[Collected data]
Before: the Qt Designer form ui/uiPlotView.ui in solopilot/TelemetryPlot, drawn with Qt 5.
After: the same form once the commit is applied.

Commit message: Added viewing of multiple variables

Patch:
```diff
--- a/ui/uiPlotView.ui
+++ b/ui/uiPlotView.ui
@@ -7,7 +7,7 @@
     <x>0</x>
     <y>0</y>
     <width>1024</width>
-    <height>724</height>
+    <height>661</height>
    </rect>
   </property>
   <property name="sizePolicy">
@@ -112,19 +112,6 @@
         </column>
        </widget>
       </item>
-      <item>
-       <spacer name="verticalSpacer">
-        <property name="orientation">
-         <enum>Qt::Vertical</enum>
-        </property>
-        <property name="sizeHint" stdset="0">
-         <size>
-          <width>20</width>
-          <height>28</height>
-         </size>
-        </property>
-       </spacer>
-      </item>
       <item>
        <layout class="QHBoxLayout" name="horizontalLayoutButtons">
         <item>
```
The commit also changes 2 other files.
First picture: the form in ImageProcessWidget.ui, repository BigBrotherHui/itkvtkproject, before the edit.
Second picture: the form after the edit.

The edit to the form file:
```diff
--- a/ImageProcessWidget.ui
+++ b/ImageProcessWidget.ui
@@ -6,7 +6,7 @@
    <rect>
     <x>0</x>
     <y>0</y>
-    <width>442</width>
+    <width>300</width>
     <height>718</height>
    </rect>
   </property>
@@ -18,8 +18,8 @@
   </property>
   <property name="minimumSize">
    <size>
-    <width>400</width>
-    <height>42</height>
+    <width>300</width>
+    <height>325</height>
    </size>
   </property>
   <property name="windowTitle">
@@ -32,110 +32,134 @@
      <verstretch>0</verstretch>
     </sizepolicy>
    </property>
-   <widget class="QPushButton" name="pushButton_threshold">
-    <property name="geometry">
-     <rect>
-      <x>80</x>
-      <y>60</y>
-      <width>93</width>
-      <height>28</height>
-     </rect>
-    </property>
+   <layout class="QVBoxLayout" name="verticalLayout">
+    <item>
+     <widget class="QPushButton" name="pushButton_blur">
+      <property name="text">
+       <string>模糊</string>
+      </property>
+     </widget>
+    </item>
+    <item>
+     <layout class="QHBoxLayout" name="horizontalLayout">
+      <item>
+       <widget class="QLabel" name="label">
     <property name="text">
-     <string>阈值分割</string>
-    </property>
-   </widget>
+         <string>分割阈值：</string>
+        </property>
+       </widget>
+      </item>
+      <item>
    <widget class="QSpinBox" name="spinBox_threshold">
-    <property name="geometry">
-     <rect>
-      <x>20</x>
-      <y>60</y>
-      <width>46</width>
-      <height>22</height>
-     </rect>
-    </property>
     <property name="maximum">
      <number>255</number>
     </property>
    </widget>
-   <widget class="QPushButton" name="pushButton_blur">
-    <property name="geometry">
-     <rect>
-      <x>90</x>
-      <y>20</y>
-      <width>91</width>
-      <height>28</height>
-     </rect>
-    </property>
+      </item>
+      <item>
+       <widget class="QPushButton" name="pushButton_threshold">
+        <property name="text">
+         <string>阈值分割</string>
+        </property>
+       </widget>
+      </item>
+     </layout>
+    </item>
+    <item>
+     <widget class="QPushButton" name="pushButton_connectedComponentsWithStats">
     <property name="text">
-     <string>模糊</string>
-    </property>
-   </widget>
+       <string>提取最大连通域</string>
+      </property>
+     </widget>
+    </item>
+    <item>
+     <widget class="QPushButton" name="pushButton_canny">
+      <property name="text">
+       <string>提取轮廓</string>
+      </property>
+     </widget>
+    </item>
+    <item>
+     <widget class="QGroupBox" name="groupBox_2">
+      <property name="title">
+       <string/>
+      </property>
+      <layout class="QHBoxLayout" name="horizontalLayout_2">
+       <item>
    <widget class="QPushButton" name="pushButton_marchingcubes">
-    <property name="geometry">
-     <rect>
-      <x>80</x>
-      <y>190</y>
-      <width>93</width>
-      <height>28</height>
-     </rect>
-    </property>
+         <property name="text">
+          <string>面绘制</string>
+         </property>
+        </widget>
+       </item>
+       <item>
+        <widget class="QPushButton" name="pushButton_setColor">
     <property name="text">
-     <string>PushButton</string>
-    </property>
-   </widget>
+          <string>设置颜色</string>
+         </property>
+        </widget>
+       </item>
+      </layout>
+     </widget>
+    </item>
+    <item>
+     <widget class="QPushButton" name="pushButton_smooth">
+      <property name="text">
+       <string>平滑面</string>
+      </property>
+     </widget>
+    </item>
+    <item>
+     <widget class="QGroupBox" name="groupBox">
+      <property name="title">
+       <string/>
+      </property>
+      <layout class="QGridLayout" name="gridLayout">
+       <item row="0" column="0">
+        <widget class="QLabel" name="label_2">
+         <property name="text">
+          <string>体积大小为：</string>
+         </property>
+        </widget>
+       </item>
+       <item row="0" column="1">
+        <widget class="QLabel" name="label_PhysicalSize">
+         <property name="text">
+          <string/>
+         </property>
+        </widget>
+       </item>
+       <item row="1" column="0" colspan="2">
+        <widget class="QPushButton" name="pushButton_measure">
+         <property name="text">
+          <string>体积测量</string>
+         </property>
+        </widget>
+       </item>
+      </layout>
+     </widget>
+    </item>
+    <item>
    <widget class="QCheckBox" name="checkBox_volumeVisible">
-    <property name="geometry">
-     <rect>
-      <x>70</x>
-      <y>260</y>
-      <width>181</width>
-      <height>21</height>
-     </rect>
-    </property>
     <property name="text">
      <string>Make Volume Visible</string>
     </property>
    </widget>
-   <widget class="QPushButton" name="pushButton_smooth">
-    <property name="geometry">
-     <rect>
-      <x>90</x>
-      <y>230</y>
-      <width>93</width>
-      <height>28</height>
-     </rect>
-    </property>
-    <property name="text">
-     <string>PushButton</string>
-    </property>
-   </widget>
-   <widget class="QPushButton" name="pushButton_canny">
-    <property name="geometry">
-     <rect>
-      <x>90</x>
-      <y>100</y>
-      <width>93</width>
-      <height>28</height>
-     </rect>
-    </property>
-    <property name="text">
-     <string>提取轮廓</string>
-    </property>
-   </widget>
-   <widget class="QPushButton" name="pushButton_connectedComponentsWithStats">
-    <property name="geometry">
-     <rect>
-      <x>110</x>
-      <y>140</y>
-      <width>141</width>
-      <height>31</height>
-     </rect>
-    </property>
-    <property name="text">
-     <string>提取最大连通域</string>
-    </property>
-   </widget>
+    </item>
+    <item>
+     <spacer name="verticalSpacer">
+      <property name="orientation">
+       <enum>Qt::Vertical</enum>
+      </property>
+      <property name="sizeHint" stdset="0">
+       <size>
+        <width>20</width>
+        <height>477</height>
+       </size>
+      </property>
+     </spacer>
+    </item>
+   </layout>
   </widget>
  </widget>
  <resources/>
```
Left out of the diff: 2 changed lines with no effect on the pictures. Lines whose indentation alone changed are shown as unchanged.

→ **DIRECTIONS FOR THIS TASK**
The answer must be every line of the entries that includes the word "form".

→ **ANSWER FOR THIS EXERCISE**
Before: the Qt Designer form ui/uiPlotView.ui in solopilot/TelemetryPlot, drawn with Qt 5.
After: the same form once the commit is applied.
First picture: the form in ImageProcessWidget.ui, repository BigBrotherHui/itkvtkproject, before the edit.
Second picture: the form after the edit.
The edit to the form file:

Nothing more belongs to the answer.